Samuel Goldman has a pointed essay at The American Conservative where he explains why the Bourgeois Bohemians are at odds with themselves. Their own desires are self-contradictory at key points. Mr. Goldman writes:
So how can this be the best of times for gays, sufferers from cardiovascular disease, African American politicians, TV fans, ambitious women, and so on, but among the worst for the urban poor, agricultural workers, and overleveraged homeowners? Packer can’t quite figure it out:
We usually think of greater inclusiveness as a blow struck for equality. But in our time, the stories of greater social equality and economic inequality are unrelated. The fortunes of middle-class Americans have declined while prospects for many women and minorities have risen. There’s no reason why they couldn’t have improved together—this is what appeared to be happening in the late nineteen-sixties and early seventies. Since then, many women and minorities have done better than in any previous generations, but many others in both groups have seen their lives and communities squeezed by the economic contractions of the past generation.
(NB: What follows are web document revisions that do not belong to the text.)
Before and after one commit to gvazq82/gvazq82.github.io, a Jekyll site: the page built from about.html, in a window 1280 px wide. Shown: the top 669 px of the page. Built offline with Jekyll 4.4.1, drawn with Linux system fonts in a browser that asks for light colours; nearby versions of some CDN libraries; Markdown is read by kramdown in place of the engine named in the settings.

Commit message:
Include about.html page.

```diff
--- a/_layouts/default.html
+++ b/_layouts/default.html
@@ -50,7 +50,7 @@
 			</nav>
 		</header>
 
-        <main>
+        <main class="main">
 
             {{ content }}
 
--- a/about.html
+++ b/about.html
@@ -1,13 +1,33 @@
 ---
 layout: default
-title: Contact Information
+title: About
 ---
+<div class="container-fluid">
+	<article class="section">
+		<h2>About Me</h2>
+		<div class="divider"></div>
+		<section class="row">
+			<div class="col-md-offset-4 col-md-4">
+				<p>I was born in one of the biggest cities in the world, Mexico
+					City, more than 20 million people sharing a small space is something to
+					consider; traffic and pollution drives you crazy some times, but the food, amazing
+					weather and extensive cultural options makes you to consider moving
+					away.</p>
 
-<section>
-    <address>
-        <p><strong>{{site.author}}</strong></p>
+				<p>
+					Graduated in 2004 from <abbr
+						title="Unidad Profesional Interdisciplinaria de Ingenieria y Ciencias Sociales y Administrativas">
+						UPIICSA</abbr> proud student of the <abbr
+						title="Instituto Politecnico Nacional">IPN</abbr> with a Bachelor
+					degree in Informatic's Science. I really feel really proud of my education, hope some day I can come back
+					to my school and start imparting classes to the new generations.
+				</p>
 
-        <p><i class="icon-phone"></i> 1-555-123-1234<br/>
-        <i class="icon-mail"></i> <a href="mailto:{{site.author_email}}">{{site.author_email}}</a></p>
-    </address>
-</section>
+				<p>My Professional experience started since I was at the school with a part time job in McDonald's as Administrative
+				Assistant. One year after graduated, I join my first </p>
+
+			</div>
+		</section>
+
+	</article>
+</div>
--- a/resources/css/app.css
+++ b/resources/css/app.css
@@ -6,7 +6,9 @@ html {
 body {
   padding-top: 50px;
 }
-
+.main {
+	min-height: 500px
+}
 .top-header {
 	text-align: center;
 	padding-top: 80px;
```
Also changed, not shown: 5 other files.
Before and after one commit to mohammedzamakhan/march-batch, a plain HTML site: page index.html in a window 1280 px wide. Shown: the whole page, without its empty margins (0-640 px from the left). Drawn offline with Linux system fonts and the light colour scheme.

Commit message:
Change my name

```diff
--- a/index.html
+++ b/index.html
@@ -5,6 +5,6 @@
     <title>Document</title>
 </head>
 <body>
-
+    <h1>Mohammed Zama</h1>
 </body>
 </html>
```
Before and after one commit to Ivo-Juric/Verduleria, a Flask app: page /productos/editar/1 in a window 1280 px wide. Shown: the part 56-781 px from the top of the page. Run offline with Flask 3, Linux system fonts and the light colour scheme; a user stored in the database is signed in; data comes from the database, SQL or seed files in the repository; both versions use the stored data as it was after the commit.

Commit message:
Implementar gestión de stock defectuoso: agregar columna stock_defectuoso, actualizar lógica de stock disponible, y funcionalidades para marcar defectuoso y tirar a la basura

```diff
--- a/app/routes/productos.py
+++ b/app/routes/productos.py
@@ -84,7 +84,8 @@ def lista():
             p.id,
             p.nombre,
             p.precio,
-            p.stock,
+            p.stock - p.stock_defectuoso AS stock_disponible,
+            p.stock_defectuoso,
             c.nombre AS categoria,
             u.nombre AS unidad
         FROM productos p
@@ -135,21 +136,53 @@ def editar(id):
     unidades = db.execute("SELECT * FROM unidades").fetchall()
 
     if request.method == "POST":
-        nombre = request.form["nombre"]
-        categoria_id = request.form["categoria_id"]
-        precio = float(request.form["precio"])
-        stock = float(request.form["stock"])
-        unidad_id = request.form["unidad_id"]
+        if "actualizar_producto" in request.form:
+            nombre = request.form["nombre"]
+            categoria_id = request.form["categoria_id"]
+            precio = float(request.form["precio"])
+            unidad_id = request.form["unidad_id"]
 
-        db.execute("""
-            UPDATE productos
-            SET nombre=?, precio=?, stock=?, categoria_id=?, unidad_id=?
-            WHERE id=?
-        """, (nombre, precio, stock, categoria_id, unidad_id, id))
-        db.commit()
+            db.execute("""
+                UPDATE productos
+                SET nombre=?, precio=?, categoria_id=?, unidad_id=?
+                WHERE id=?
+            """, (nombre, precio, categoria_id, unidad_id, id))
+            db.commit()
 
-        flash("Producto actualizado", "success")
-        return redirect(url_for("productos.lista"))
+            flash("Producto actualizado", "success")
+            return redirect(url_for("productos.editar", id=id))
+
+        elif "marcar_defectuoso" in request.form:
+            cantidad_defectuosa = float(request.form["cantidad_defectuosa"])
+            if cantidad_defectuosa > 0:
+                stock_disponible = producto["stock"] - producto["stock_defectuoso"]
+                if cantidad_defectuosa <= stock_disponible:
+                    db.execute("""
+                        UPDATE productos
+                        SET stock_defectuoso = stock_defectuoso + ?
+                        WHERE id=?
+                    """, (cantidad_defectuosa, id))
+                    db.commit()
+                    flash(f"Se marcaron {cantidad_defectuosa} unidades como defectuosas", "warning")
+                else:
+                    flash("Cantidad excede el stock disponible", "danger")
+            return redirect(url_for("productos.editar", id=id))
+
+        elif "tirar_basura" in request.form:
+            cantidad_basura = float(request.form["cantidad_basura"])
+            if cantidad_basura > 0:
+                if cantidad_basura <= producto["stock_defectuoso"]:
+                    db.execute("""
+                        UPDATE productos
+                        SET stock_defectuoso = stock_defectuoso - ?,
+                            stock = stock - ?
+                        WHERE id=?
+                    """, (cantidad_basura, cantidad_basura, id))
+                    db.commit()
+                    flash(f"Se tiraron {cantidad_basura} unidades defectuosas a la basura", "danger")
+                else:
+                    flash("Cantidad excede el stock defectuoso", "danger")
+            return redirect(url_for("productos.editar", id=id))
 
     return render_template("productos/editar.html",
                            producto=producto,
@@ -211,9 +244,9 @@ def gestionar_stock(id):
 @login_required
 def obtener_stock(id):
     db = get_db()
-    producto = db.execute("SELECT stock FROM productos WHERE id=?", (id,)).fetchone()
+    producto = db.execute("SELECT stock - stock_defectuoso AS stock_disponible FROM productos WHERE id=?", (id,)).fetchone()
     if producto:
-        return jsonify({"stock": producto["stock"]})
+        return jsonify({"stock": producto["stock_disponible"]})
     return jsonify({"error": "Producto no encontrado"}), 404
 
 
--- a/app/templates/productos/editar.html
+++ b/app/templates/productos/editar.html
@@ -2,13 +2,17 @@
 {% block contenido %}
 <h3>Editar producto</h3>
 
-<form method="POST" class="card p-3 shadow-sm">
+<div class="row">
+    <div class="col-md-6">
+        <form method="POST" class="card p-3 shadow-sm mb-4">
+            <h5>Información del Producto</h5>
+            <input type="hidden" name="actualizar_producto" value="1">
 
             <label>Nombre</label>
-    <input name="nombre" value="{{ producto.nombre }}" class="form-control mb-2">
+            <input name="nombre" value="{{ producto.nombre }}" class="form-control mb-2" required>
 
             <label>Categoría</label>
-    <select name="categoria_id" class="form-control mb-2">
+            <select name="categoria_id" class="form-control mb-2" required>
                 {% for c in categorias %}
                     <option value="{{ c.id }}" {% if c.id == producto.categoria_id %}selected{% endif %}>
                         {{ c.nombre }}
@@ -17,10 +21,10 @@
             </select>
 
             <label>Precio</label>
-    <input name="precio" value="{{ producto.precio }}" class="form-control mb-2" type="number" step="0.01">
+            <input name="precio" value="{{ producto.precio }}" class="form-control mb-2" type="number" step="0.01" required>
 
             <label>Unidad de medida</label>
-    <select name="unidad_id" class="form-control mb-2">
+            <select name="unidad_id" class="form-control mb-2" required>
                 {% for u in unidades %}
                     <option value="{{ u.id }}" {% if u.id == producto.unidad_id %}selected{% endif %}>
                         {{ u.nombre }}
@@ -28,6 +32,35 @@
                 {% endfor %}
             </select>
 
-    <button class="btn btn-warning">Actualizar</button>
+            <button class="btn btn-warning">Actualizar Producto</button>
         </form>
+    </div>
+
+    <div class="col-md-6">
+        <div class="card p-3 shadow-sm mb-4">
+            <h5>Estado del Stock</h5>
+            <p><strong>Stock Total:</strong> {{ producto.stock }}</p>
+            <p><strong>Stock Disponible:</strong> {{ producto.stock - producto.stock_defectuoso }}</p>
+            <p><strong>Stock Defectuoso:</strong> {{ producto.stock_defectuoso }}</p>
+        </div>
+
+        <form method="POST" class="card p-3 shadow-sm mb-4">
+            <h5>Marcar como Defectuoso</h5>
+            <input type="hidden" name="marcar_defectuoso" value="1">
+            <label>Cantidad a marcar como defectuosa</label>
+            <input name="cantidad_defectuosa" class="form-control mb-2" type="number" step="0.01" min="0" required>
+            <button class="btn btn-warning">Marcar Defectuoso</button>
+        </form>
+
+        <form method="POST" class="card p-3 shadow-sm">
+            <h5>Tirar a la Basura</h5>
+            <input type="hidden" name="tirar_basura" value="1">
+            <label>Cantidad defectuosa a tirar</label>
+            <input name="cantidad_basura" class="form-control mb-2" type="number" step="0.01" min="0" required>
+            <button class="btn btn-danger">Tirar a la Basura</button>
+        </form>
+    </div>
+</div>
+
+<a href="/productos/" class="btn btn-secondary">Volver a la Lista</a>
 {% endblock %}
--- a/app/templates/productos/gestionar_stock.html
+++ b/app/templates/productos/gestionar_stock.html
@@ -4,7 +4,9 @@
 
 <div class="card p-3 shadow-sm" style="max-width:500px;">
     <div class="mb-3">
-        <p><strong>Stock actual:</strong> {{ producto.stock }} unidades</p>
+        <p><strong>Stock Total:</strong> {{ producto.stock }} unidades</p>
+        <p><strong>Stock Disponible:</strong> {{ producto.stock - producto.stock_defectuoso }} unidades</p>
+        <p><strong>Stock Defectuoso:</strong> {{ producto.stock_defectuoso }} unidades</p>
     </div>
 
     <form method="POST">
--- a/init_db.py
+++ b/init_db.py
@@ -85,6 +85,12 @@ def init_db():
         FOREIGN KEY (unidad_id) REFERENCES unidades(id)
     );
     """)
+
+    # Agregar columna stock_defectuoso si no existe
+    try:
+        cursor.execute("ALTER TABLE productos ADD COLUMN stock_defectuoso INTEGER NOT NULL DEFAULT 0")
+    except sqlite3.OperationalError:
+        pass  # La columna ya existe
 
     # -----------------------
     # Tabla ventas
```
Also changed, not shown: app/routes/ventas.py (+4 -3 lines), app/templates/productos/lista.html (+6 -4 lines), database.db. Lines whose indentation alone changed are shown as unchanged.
Although his economic generalizations are accurate, Packer’s remark is historically and politically obtuse. Rather than shedding light on the profound divergence in Americans’ fortunes and expectations over the last few decades, it reflects a spiritual crisis of the BoBo elite, which is unwilling even to contemplate the possibility that its commitments to individual autonomy and expressive consumerism are incompatible with the egalitarianism that it pretends to favor.
It would be worthwhile here to consider to what extent the Bobo spiritual crisis is itself simply one of the more obvious expressions of the larger American spiritual crisis. Do we really want what we want?